Exercise objective: Count all lines holding "allState" in the data below and say the number, nothing more.

Stored data:
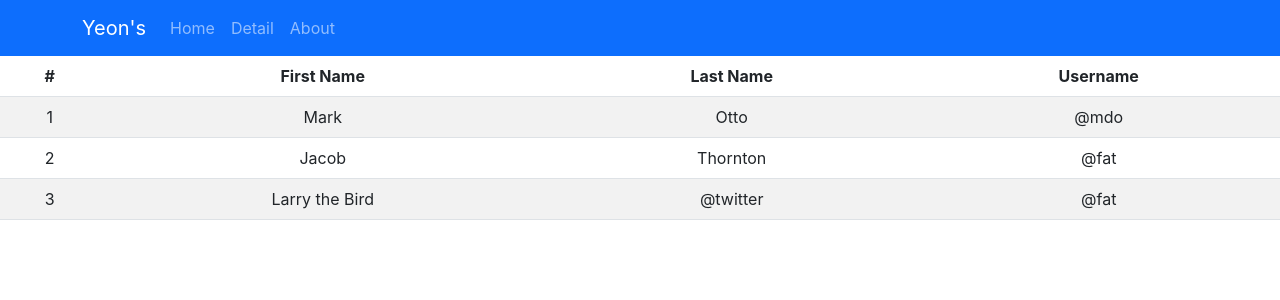
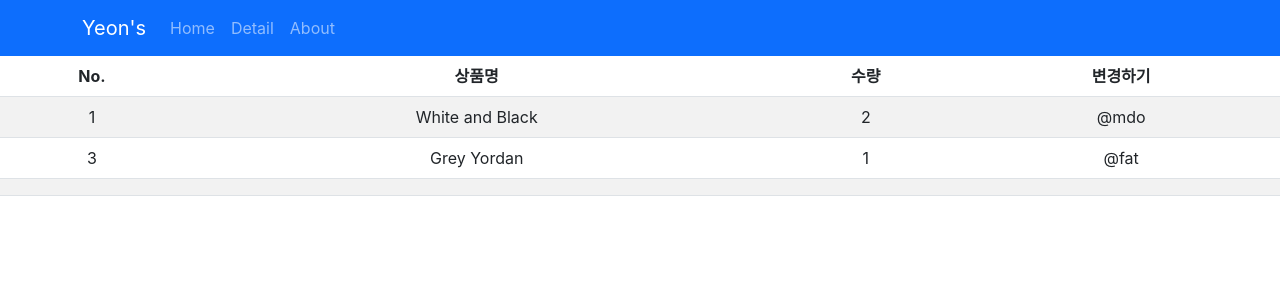
Before and after one commit to wisdomyeon/AppleConding, a React (Create React App) app in the folder shop/: page /cart in a window 1280 px wide. Shown: the top 300 px of the page. Built offline with nearby package versions, Linux system fonts and the light colour scheme.

Commit message:
Redux2 / 숙제 완료

```diff
--- a/shop/src/component/Cart.js
+++ b/shop/src/component/Cart.js
@@ -3,36 +3,40 @@ import { useSelector } from "react-redux";
 function Cart() {
 
     let allState = useSelector((state) => { return state })
-    console.log(allState);
+    console.log(allState.user);
+    console.log(allState.inventory);
+    console.log(allState.items[0]);
+    //또는 let user = useSelector((state)=>{ return state.user}) 식으로 사용가능
+    // console.log(user);
 
     return (
         <Table striped>
             <thead>
                 <tr>
-                    <th>#</th>
-                    <th>First Name</th>
-                    <th>Last Name</th>
-                    <th>Username</th>
+                    <th>No.</th>
+                    <th>상품명</th>
+                    <th>수량</th>
+                    <th>변경하기</th>
                 </tr>
             </thead>
             <tbody>
                 <tr>
-                    <td>1</td>
-                    <td>Mark</td>
-                    <td>Otto</td>
+                    <td>{allState.items[0].id + 1}</td>
+                    <td>{allState.items[0].name}</td>
+                    <td>{allState.items[0].count}</td>
                     <td>@mdo</td>
                 </tr>
                 <tr>
-                    <td>2</td>
-                    <td>Jacob</td>
-                    <td>Thornton</td>
+                    <td>{allState.items[1].id + 1}</td>
+                    <td>{allState.items[1].name}</td>
+                    <td>{allState.items[1].count}</td>
                     <td>@fat</td>
                 </tr>
                 <tr>
-                    <td>3</td>
-                    <td>Larry the Bird</td>
-                    <td>@twitter</td>
-                    <td>@fat</td>
+                    <td></td>
+                    <td></td>
+                    <td></td>
+                    <td></td>
                 </tr>
             </tbody>
         </Table>
--- a/shop/src/store.js
+++ b/shop/src/store.js
@@ -10,9 +10,18 @@ let inventory = createSlice({
   initialState: [10, 20, 30]
 })
 
+let items = createSlice({
+  name: "items",
+  initialState: [
+    { id: 0, name: 'White and Black', count: 2 },
+    { id: 2, name: 'Grey Yordan', count: 1 },
+  ]
+})
+
 export default configureStore({
   reducer: {
     user: user.reducer,
-    inventory: inventory.reducer
+    inventory: inventory.reducer,
+    items: items.reducer
   }
 })
```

Written response: 11